Opinion: A depressing range of options

Farrell, Liam
January 2005
GP: General Practitioner;1/14/2005, p30
The article reports that it seems only a short time since General Practitioners (GPs) were being berated for under treating depression. It is bad news for GPs because the latest NICE guidelines on mild-to-moderate depression are unequivocal. There is only one center for cognitive therapy in Northern Ireland (Northern Ireland) and the waiting list for non-urgent cases is about a billion years. NICE is saying that there are no treatments for mild -to-moderate depression in Northern Ireland. NICE provides authentic information from the healthcare field.


Related Articles

  • General practitioners' conceptions about treatment of depression and factors that may influence their practice in this area. A postal survey. Andersson, Stig J.; Troein, Margareta; Lindberg, Gunnar // BMC Family Practice;2005, Vol. 6, p21 

    Background: The way GPs work does not appear to be adapted to the needs of depressive patients. Therefore we wanted to examine Swedish GPs' conceptions of depressive disorders and their treatment and GPs' ideas of factors that may influence their manner of work with depressive patients. Methods:...

  • Attitudes to depression and its treatment in primary care. Weichi, Scott; Morgan, Louise; King, Michael; Nazareth, Irwin // Psychological Medicine;Sep2007, Vol. 37 Issue 9, p1239 

    Background. Undertreatment of depression in primary care is common. Efforts to address this tend to overlook the role of patient attitudes. Our aim was to validate and describe responses to a questionnaire about attitudes to depression and its treatment in a sample with experience of moderate...

  • Two questions could rule out depression. Baines, Emma // GP: General Practitioner;11/24/2003, p16 

    A diagnosis of mental depression can be ruled out by asking patients two questions, according to a research carried out in New Zealand. Researchers have asked 421 patients if they had often been bothered by feeling down, depressed or hopeless in the past month, and if they had often been...

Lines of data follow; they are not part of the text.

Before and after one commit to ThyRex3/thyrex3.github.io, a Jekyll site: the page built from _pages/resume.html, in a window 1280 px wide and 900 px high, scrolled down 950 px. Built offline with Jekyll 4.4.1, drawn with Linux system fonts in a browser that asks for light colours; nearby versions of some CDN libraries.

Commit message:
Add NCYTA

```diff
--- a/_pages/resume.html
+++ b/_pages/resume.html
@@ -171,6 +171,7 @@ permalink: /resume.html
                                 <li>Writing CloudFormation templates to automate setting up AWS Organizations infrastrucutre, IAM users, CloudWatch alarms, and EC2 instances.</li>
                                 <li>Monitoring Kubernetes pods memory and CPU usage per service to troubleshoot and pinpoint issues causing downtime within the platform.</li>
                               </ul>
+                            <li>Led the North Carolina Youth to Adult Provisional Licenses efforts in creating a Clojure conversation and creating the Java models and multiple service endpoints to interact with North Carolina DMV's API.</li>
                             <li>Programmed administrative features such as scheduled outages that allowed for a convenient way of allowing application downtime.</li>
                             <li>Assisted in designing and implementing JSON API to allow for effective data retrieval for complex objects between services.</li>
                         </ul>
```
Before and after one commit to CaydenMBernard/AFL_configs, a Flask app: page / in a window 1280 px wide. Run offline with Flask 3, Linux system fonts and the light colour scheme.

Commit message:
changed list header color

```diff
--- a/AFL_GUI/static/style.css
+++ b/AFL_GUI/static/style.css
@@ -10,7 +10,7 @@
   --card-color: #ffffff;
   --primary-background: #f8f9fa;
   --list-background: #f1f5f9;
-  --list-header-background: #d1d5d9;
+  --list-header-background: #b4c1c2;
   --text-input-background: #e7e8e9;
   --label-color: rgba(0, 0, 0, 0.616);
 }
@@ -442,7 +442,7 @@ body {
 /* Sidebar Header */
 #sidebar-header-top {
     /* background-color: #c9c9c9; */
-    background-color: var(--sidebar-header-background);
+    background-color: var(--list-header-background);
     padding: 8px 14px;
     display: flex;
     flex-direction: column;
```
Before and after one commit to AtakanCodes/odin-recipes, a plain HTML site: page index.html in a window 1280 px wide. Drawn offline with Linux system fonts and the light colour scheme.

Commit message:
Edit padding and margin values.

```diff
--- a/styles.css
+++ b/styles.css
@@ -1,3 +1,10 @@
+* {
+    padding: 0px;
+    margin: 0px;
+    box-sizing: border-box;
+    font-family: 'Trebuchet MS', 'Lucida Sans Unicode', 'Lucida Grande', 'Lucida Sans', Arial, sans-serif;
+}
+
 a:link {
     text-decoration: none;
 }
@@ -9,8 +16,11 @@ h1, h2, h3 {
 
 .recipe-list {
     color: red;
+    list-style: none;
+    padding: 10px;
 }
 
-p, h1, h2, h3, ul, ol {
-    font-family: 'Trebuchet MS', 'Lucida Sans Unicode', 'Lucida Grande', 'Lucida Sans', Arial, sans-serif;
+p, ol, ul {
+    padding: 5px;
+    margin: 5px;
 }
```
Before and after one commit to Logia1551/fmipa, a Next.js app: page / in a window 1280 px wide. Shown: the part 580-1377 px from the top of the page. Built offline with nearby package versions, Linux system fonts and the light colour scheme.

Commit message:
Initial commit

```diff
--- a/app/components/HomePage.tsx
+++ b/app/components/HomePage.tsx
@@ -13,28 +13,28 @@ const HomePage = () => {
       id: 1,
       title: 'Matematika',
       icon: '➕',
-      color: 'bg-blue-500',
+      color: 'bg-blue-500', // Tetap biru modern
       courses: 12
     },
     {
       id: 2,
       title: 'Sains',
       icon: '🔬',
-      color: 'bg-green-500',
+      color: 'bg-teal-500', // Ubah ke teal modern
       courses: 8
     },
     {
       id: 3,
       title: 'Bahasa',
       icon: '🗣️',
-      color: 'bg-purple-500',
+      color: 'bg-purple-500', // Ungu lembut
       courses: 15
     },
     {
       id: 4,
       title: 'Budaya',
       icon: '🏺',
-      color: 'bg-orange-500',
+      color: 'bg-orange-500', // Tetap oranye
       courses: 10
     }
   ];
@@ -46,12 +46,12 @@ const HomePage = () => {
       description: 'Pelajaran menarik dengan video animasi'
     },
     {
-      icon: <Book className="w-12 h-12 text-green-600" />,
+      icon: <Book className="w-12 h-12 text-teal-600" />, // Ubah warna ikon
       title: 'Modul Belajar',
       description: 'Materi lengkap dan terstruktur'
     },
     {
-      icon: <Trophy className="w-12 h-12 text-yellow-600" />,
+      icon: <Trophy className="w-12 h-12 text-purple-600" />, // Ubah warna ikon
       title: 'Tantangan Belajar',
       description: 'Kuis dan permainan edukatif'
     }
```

  • Impact of dizziness on everyday life in older primary care patients: a cross-sectional study. Dros, Jacquelien; Maarsingh, Otto R.; Beem, Leo; van der Horst, Henriëtte E.; Riet, Gerben ter; Schellevis, François G.; van Weert, Henk C. P.M. // Health & Quality of Life Outcomes;2011, Vol. 9 Issue 1, p44 

    Background: Dizziness is a common and often disabling symptom, but diagnosis often remains unclear; especially in older persons where dizziness tends to be multicausal. Research on dizziness-related impairment might provide options for a functional oriented approach, with less focus on finding...

  • Reasons to be cheerful? Dowrick, Christopher // British Journal of General Practice;Sep2009, Vol. 59 Issue 566, p636 

    The article evaluates the ability of general practitioner (GP) to diagnose and to treat depression. A study from the Grampian region of Scotland undertaken by Cameron et al., confirms that GPs are competent at diagnosing depression. However, a focus on symptom counts, which is necessary when...

  • 15 years of mixed messages. Hairon, Nerys // Pulse;3/16/2006, Vol. 66 Issue 11, p25 

    The article reports on the issue surrounding the use of antidepressants prescribed by general practitioners (GP) for the treatment of depression in Great Britain. A study conducted by British Government's Clinical Standards Advisory Group shows that GP are being criticized for using...

  • Independent Nurse: Journals Watch - GPs want more guidance on first step in depression.  // GP: General Practitioner;10/14/2005, p90 

    The article states that a study of 27 general practitioners from different practices in the Bristol area in England found that most favored a "wait and see" strategy but wanted more guidance on such a policy when dealing with patients showing symptoms of depression. They felt psychological...

  • Depression in Primary Care: What More Do We Need to Know? Kendrick, Tony // Canadian Journal of Psychiatry;Aug2013, Vol. 58 Issue 8, p439 

    The author comments on the need of identifying and treating major depressive disorder (MDD) among primary care patients. The author relates a paper published in the "Canadian Journal of Psychiatry" which highlighted the need to integrate care for depression with that for physical diseases. The...

  • Dealing with major depression. Freeman, C. P.; Joska, J. A. // South African Pharmaceutical Journal;2013, Vol. 80 Issue 6, p16 

    One in ten South Africans will be diagnosed with major depressive disorder (MDD) at some point in their lives. MDD is a potentially disabling condition that affects many spheres of an individual's life and leads to marked social and occupational dysfunction. General practitioners are frequently...


Read the Article


Sorry, but this item is not currently available from your library.

Try another library?
Sign out of this library

Other Topics